Will the technologies of anonymization win out over new digital monitoring tools? And will new wireless data technologies foster democracy–or lead to more effective tracking and surveillance?
Six activists from Syria, India, Burkina Faso, Cambodia, Venezuela and Azerbaijan aimed to answer these questions at a panel discussion hosted by Georgetown University's Communication, Culture and Technology Program on 25 June, 2012 Washington DC. The event, named CENSORSHIP 2020: The Future of Freedom Online was presented by the Internet Society – Washington DC Chapter (ISOC-DC):
The Arab Spring demonstrated how Internet technologies such as Twitter, blogs, and Facebook could be used to mobilize protesters, publicize corruption and human rights violations, and connect activists and emigres. But in Iran , Syria , and elsewhere, we have seen repressive governments use the Internet to identify and track dissidents, to spread disinformation, and defame political opponents.

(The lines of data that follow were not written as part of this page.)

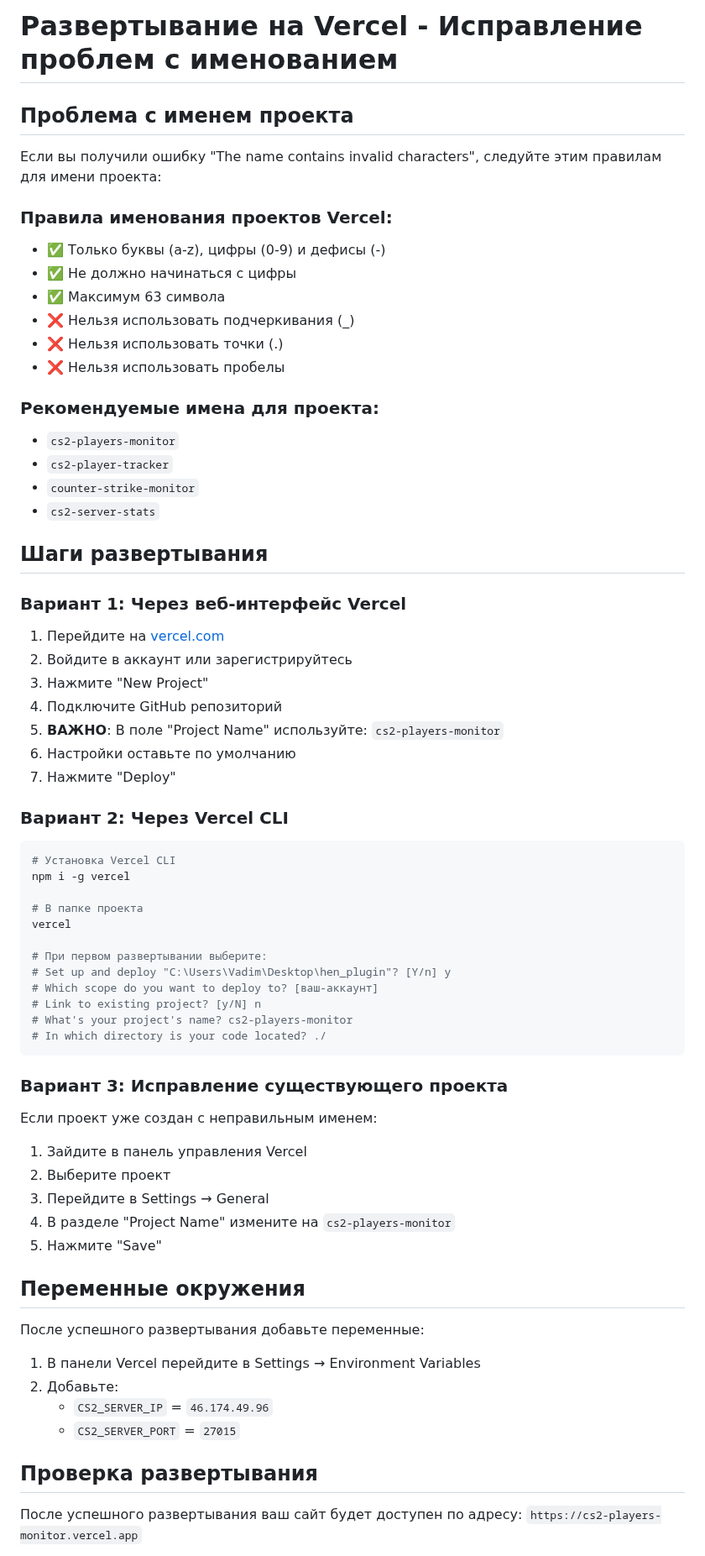
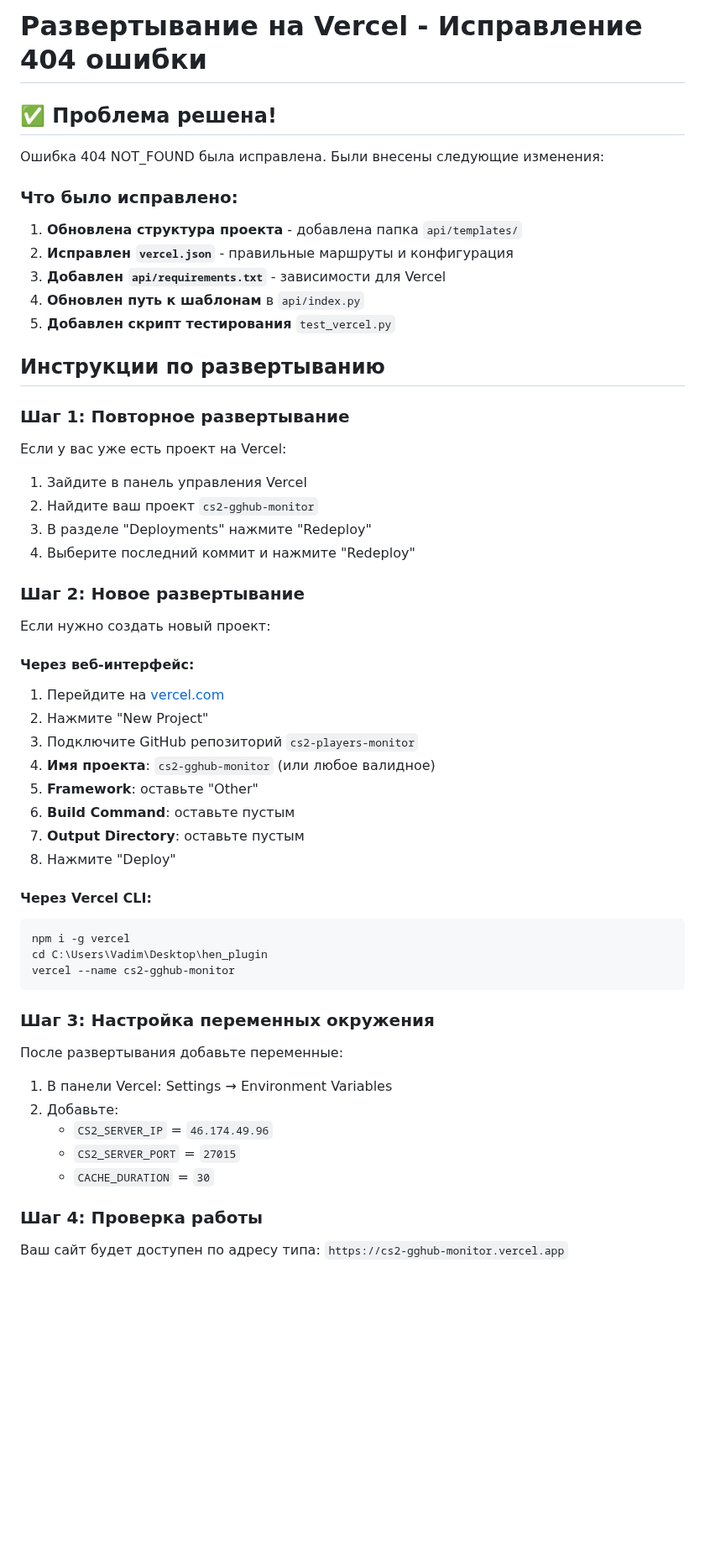
Before and after one commit to kidoweb/cs2-players-monitor, a Markdown page: VERCEL_DEPLOY.md, the part around one of its changes. Shown at 84% size. Rendered like a GitHub page; blank space fills up the shorter version.

Commit message:
docs: обновлена документация по развертыванию

````diff
--- a/VERCEL_DEPLOY.md
+++ b/VERCEL_DEPLOY.md
@@ -1,73 +1,58 @@
-# Развертывание на Vercel - Исправление проблем с именованием
+# Развертывание на Vercel - Исправление 404 ошибки
 
-## Проблема с именем проекта
+## ✅ Проблема решена!
 
-Если вы получили ошибку "The name contains invalid characters", следуйте этим правилам для имени проекта:
+Ошибка 404 NOT_FOUND была исправлена. Были внесены следующие изменения:
 
-### Правила именования проектов Vercel:
-- ✅ Только буквы (a-z), цифры (0-9) и дефисы (-)
-- ✅ Не должно начинаться с цифры
-- ✅ Максимум 63 символа
-- ❌ Нельзя использовать подчеркивания (_)
-- ❌ Нельзя использовать точки (.)
-- ❌ Нельзя использовать пробелы
+### Что было исправлено:
+1. **Обновлена структура проекта** - добавлена папка `api/templates/`
+2. **Исправлен `vercel.json`** - правильные маршруты и конфигурация
+3. **Добавлен `api/requirements.txt`** - зависимости для Vercel
+4. **Обновлен путь к шаблонам** в `api/index.py`
+5. **Добавлен скрипт тестирования** `test_vercel.py`
 
-### Рекомендуемые имена для проекта:
-- `cs2-players-monitor`
-- `cs2-player-tracker`
-- `counter-strike-monitor`
-- `cs2-server-stats`
+## Инструкции по развертыванию
 
-## Шаги развертывания
+### Шаг 1: Повторное развертывание
 
-### Вариант 1: Через веб-интерфейс Vercel
+Если у вас уже есть проект на Vercel:
+1. Зайдите в панель управления Vercel
+2. Найдите ваш проект `cs2-gghub-monitor`
+3. В разделе "Deployments" нажмите "Redeploy"
+4. Выберите последний коммит и нажмите "Redeploy"
 
+### Шаг 2: Новое развертывание
+
+Если нужно создать новый проект:
+
+#### Через веб-интерфейс:
 1. Перейдите на [vercel.com](https://vercel.com)
-2. Войдите в аккаунт или зарегистрируйтесь
-3. Нажмите "New Project"
-4. Подключите GitHub репозиторий
-5. **ВАЖНО**: В поле "Project Name" используйте: `cs2-players-monitor`
-6. Настройки оставьте по умолчанию
-7. Нажмите "Deploy"
+2. Нажмите "New Project"
+3. Подключите GitHub репозиторий `cs2-players-monitor`
+4. **Имя проекта**: `cs2-gghub-monitor` (или любое валидное)
+5. **Framework**: оставьте "Other"
+6. **Build Command**: оставьте пустым
+7. **Output Directory**: оставьте пустым
+8. Нажмите "Deploy"
 
-### Вариант 2: Через Vercel CLI
-
+#### Через Vercel CLI:
 ```bash
-# Установка Vercel CLI
 npm i -g vercel
-
-# В папке проекта
-vercel
-
-# При первом развертывании выберите:
-# Set up and deploy "C:\Users\Vadim\Desktop\hen_plugin"? [Y/n] y
-# Which scope do you want to deploy to? [ваш-аккаунт]
-# Link to existing project? [y/N] n
-# What's your project's name? cs2-players-monitor
-# In which directory is your code located? ./
+cd C:\Users\Vadim\Desktop\hen_plugin
+vercel --name cs2-gghub-monitor
 ```
 
-### Вариант 3: Исправление существующего проекта
+### Шаг 3: Настройка переменных окружения
 
-Если проект уже создан с неправильным именем:
-
-1. Зайдите в панель управления Vercel
-2. Выберите проект
-3. Перейдите в Settings → General
-4. В разделе "Project Name" измените на `cs2-players-monitor`
-5. Нажмите "Save"
-
-## Переменные окружения
-
-После успешного развертывания добавьте переменные:
-
-1. В панели Vercel перейдите в Settings → Environment Variables
+После развертывания добавьте переменные:
+1. В панели Vercel: Settings → Environment Variables
 2. Добавьте:
    - `CS2_SERVER_IP` = `46.174.49.96`
    - `CS2_SERVER_PORT` = `27015`
+   - `CACHE_DURATION` = `30`
 
-## Проверка развертывания
+### Шаг 4: Проверка работы
 
-После успешного развертывания ваш сайт будет доступен по адресу:
-`https://cs2-players-monitor.vercel.app`
+Ваш сайт будет доступен по адресу типа:
+`https://cs2-gghub-monitor.vercel.app`
 
````
Also changed, not shown: other parts of VERCEL_DEPLOY.md (+53 -24 lines).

The 6 activists were chosen as the 2012 Internet Freedom Fellows by the Mission of the United States in Geneva. The archived video of the talk includes the talk of all 6 speakers: Dlshad Othman from Syria, Pranesh Prakash from India, Koundjoro Gabriel Kambou from Burkina Faso, Global Voices Collaborator Sopheap Chak from Cambodia, Andres Azpurua from Venezuela and Emin Milli from Azerbaijan.